** Extracted entries follows **

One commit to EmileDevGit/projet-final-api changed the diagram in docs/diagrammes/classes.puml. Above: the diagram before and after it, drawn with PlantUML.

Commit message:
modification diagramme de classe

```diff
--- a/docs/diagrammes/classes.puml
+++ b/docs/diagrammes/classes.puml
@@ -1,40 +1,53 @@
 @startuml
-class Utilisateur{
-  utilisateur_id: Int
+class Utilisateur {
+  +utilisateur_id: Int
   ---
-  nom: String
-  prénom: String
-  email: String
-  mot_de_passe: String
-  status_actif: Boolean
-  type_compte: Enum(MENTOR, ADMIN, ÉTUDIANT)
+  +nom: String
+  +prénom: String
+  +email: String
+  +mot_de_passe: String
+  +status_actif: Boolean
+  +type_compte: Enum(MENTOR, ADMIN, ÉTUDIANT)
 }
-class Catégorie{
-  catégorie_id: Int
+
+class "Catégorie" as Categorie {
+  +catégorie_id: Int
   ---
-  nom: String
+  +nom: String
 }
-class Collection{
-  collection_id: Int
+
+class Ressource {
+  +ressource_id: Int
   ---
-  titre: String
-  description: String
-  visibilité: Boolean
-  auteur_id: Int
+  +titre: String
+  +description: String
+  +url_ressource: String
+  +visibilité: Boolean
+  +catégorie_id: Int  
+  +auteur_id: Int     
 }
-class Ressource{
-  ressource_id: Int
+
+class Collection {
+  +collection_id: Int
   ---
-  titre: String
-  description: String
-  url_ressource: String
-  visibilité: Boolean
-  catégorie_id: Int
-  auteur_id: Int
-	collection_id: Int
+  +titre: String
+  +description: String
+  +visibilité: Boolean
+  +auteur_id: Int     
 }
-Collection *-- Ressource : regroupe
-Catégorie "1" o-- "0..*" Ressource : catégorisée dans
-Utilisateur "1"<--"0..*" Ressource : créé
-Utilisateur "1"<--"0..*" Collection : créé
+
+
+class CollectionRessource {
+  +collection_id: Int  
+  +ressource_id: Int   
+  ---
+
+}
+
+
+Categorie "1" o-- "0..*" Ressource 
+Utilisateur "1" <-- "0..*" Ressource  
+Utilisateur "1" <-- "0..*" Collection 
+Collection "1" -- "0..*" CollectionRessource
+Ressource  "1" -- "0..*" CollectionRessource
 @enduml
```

** End of Extracted entries **

The full listing above is to be retyped exactly.

Response to this exercise
One commit to EmileDevGit/projet-final-api changed the diagram in docs/diagrammes/classes.puml. Above: the diagram before and after it, drawn with PlantUML.

Commit message:
modification diagramme de classe

```diff
--- a/docs/diagrammes/classes.puml
+++ b/docs/diagrammes/classes.puml
@@ -1,40 +1,53 @@
 @startuml
-class Utilisateur{
-  utilisateur_id: Int
+class Utilisateur {
+  +utilisateur_id: Int
   ---
-  nom: String
-  prénom: String
-  email: String
-  mot_de_passe: String
-  status_actif: Boolean
-  type_compte: Enum(MENTOR, ADMIN, ÉTUDIANT)
+  +nom: String
+  +prénom: String
+  +email: String
+  +mot_de_passe: String
+  +status_actif: Boolean
+  +type_compte: Enum(MENTOR, ADMIN, ÉTUDIANT)
 }
-class Catégorie{
-  catégorie_id: Int
+
+class "Catégorie" as Categorie {
+  +catégorie_id: Int
   ---
-  nom: String
+  +nom: String
 }
-class Collection{
-  collection_id: Int
+
+class Ressource {
+  +ressource_id: Int
   ---
-  titre: String
-  description: String
-  visibilité: Boolean
-  auteur_id: Int
+  +titre: String
+  +description: String
+  +url_ressource: String
+  +visibilité: Boolean
+  +catégorie_id: Int  
+  +auteur_id: Int     
 }
-class Ressource{
-  ressource_id: Int
+
+class Collection {
+  +collection_id: Int
   ---
-  titre: String
-  description: String
-  url_ressource: String
-  visibilité: Boolean
-  catégorie_id: Int
-  auteur_id: Int
-	collection_id: Int
+  +titre: String
+  +description: String
+  +visibilité: Boolean
+  +auteur_id: Int     
 }
-Collection *-- Ressource : regroupe
-Catégorie "1" o-- "0..*" Ressource : catégorisée dans
-Utilisateur "1"<--"0..*" Ressource : créé
-Utilisateur "1"<--"0..*" Collection : créé
+
+
+class CollectionRessource {
+  +collection_id: Int  
+  +ressource_id: Int   
+  ---
+
+}
+
+
+Categorie "1" o-- "0..*" Ressource 
+Utilisateur "1" <-- "0..*" Ressource  
+Utilisateur "1" <-- "0..*" Collection 
+Collection "1" -- "0..*" CollectionRessource
+Ressource  "1" -- "0..*" CollectionRessource
 @enduml
```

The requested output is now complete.